[EXERCISE INPUT]

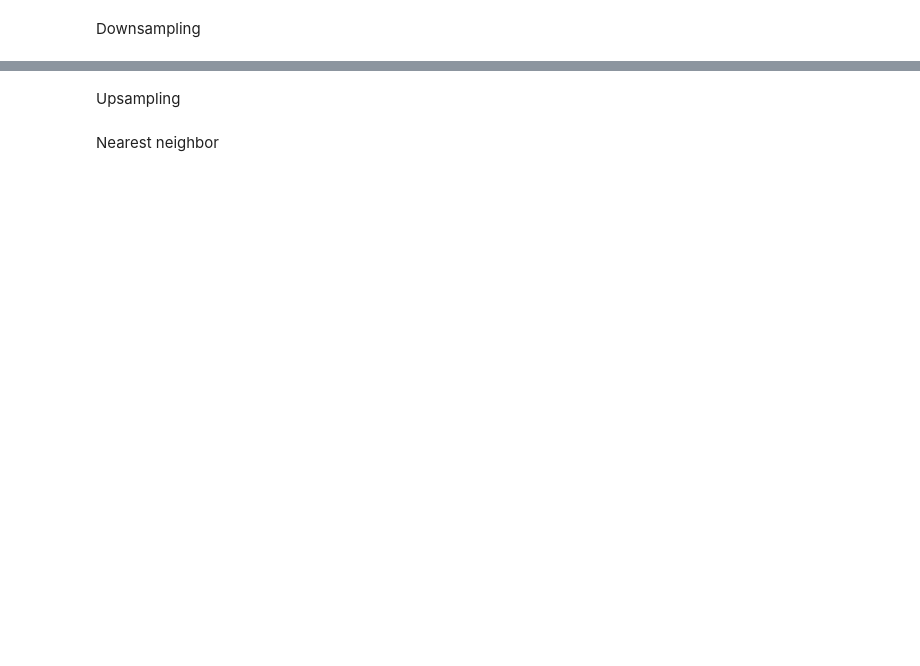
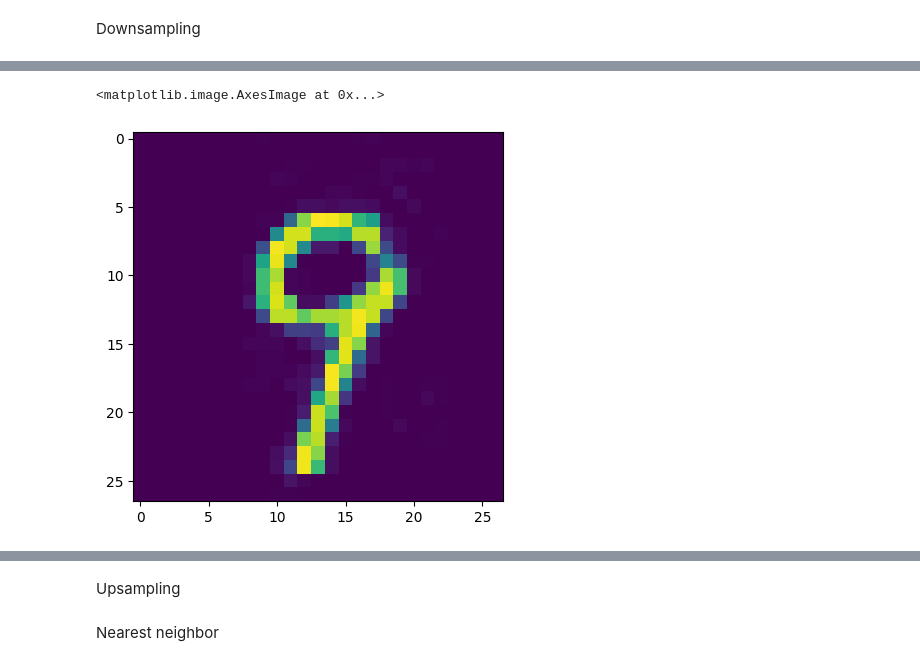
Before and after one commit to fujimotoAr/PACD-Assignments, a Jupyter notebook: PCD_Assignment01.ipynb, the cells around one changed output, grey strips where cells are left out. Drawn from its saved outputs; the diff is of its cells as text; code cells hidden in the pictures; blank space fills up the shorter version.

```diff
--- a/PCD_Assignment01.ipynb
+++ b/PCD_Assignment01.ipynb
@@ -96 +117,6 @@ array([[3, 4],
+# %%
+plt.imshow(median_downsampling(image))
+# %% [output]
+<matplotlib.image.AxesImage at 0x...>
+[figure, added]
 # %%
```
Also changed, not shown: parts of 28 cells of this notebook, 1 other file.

[/EXERCISE INPUT]
[EXERCISE INPUT]

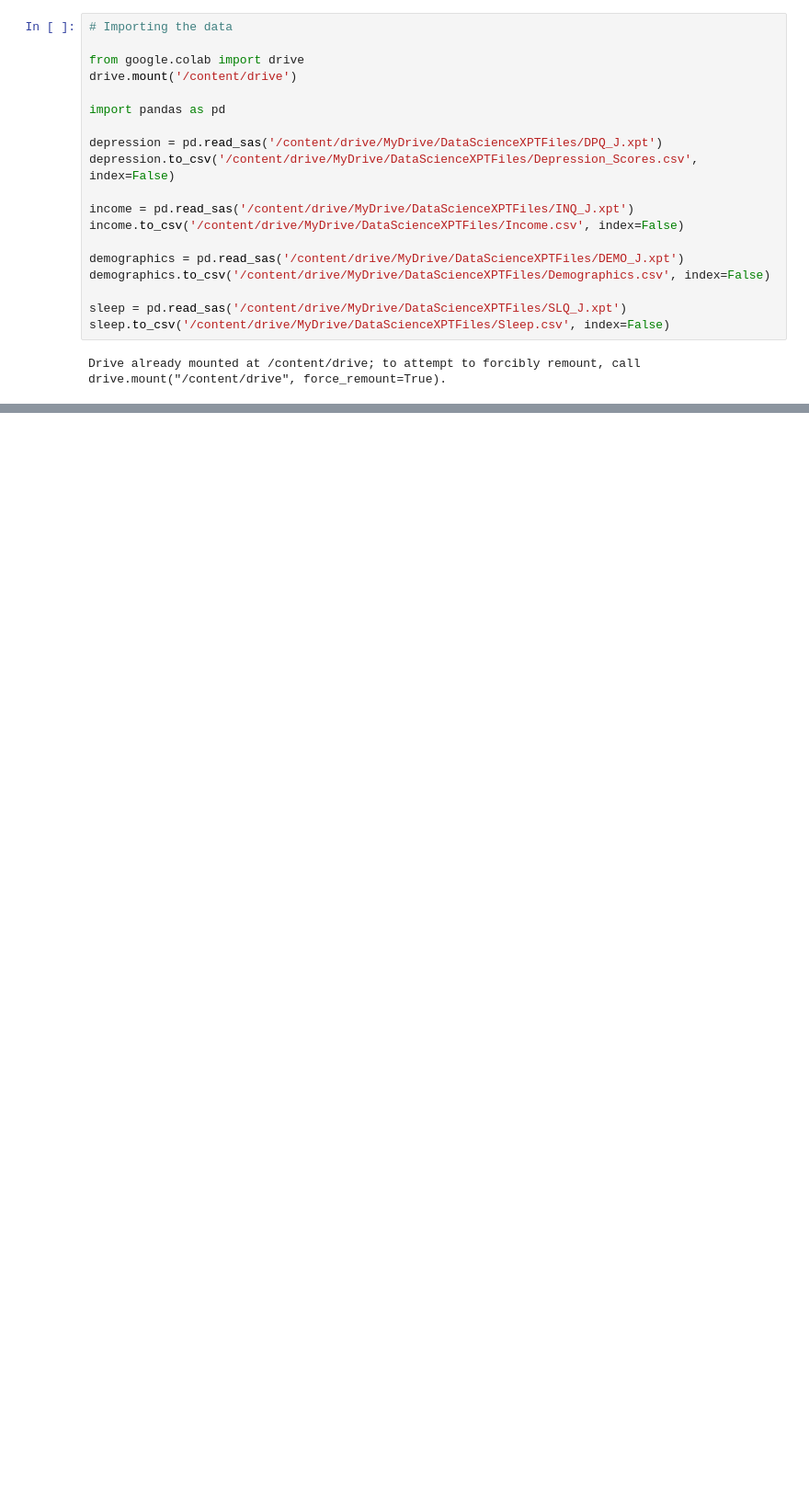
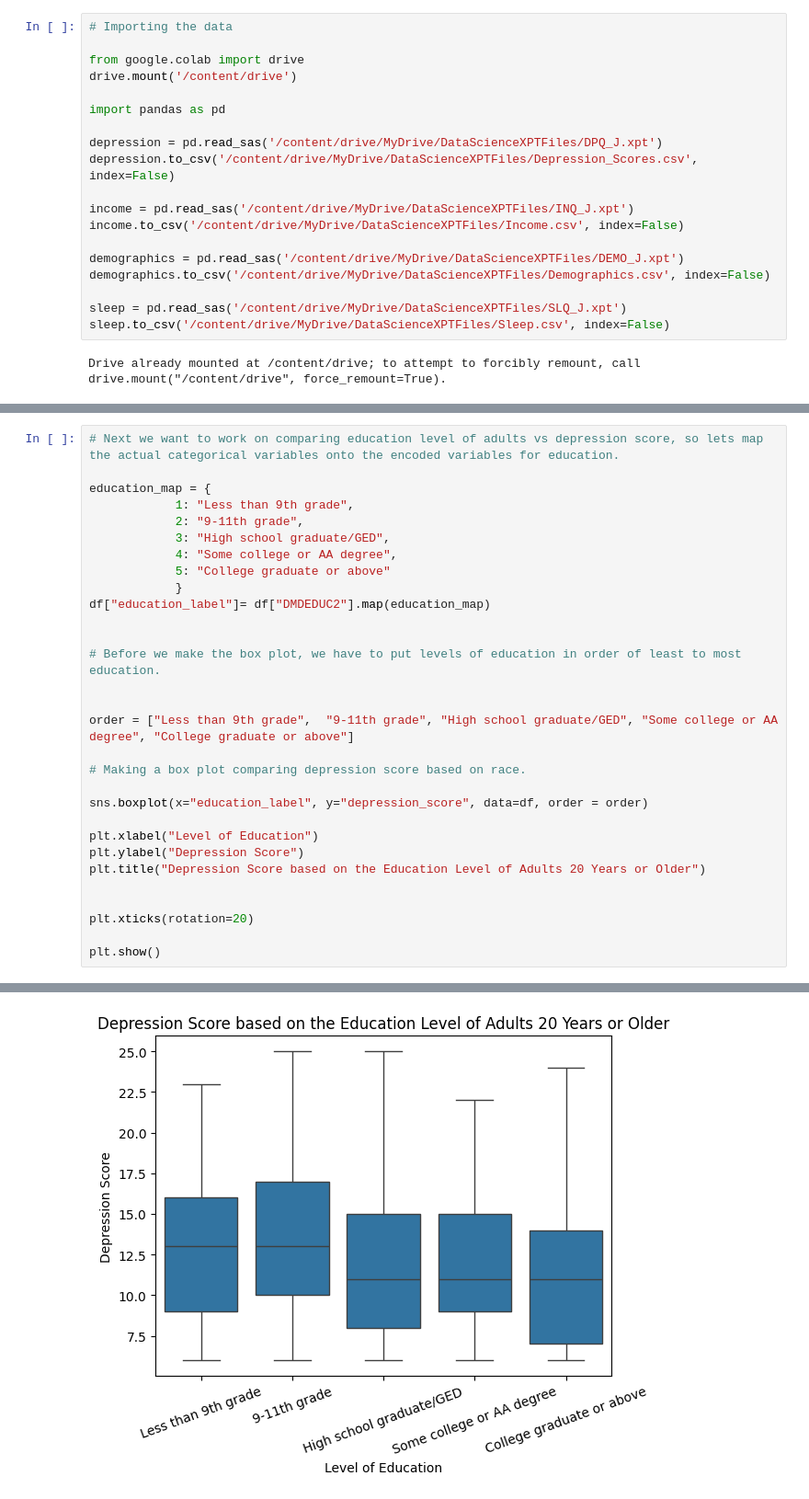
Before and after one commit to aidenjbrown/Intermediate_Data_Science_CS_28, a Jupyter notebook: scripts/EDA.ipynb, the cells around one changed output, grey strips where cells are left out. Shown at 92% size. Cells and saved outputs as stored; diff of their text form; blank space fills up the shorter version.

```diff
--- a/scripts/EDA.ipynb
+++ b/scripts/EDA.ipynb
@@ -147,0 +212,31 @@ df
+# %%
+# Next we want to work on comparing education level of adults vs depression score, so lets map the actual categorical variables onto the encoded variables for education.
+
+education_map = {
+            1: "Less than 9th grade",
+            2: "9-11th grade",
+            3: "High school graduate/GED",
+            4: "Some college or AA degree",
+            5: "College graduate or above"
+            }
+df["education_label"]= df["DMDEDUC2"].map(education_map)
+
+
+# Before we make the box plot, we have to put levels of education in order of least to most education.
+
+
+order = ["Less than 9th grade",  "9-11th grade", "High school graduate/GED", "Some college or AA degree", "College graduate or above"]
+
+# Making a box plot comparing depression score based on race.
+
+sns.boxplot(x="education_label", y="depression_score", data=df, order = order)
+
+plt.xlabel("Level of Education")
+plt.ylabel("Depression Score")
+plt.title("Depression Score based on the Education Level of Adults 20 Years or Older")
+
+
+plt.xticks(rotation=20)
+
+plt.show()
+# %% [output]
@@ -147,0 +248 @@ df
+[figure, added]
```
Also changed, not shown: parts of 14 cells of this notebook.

[/EXERCISE INPUT]
[EXERCISE INPUT]

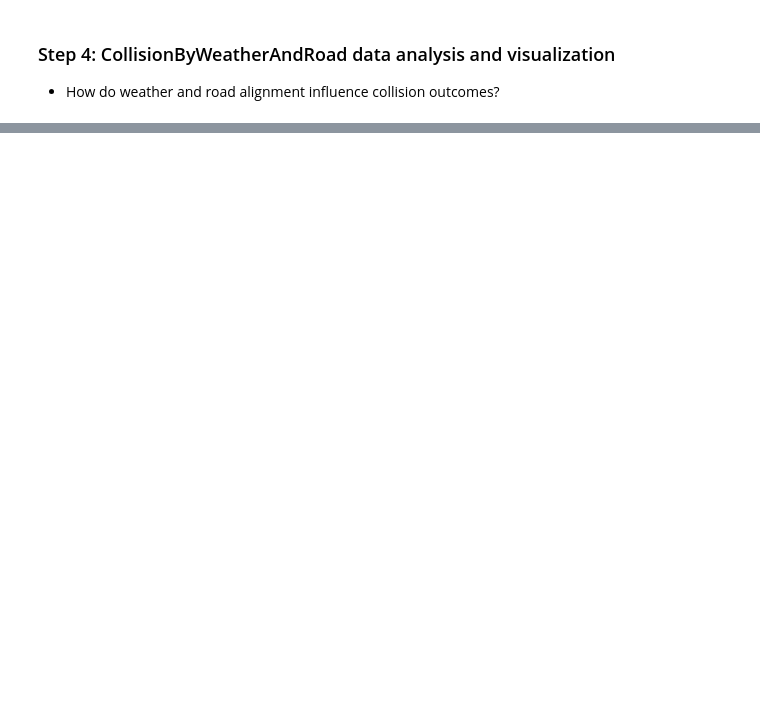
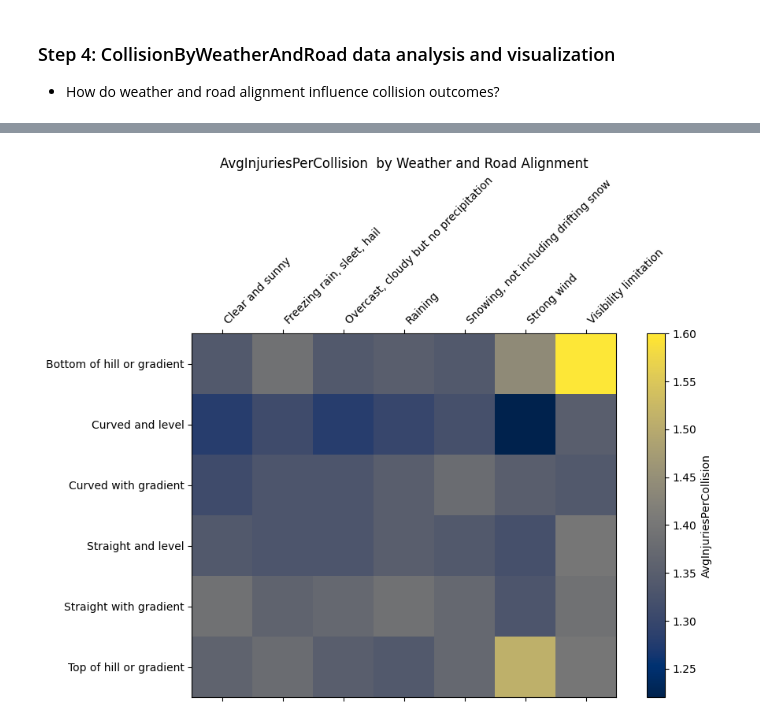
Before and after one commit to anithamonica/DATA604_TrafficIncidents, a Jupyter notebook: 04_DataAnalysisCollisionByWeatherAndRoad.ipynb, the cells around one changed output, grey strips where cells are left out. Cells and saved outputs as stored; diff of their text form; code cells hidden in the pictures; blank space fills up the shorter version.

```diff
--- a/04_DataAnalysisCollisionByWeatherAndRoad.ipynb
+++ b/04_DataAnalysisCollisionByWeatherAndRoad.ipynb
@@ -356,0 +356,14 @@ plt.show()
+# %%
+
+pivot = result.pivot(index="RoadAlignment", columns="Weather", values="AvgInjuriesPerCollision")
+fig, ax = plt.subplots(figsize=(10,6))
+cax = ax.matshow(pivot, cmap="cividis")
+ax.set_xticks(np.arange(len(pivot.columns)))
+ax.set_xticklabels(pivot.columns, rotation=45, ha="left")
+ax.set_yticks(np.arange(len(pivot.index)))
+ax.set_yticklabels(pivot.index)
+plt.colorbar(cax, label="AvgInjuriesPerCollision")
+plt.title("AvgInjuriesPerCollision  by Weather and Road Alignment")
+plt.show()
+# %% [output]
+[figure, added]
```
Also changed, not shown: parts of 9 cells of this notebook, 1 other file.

[/EXERCISE INPUT]

ASSIGNMENT
Scan the data for lines containing "pivot" and copy all of them.

RESULT FOR THIS TASK
+pivot = result.pivot(index="RoadAlignment", columns="Weather", values="AvgInjuriesPerCollision")
+cax = ax.matshow(pivot, cmap="cividis")
+ax.set_xticks(np.arange(len(pivot.columns)))
+ax.set_xticklabels(pivot.columns, rotation=45, ha="left")
+ax.set_yticks(np.arange(len(pivot.index)))
+ax.set_yticklabels(pivot.index)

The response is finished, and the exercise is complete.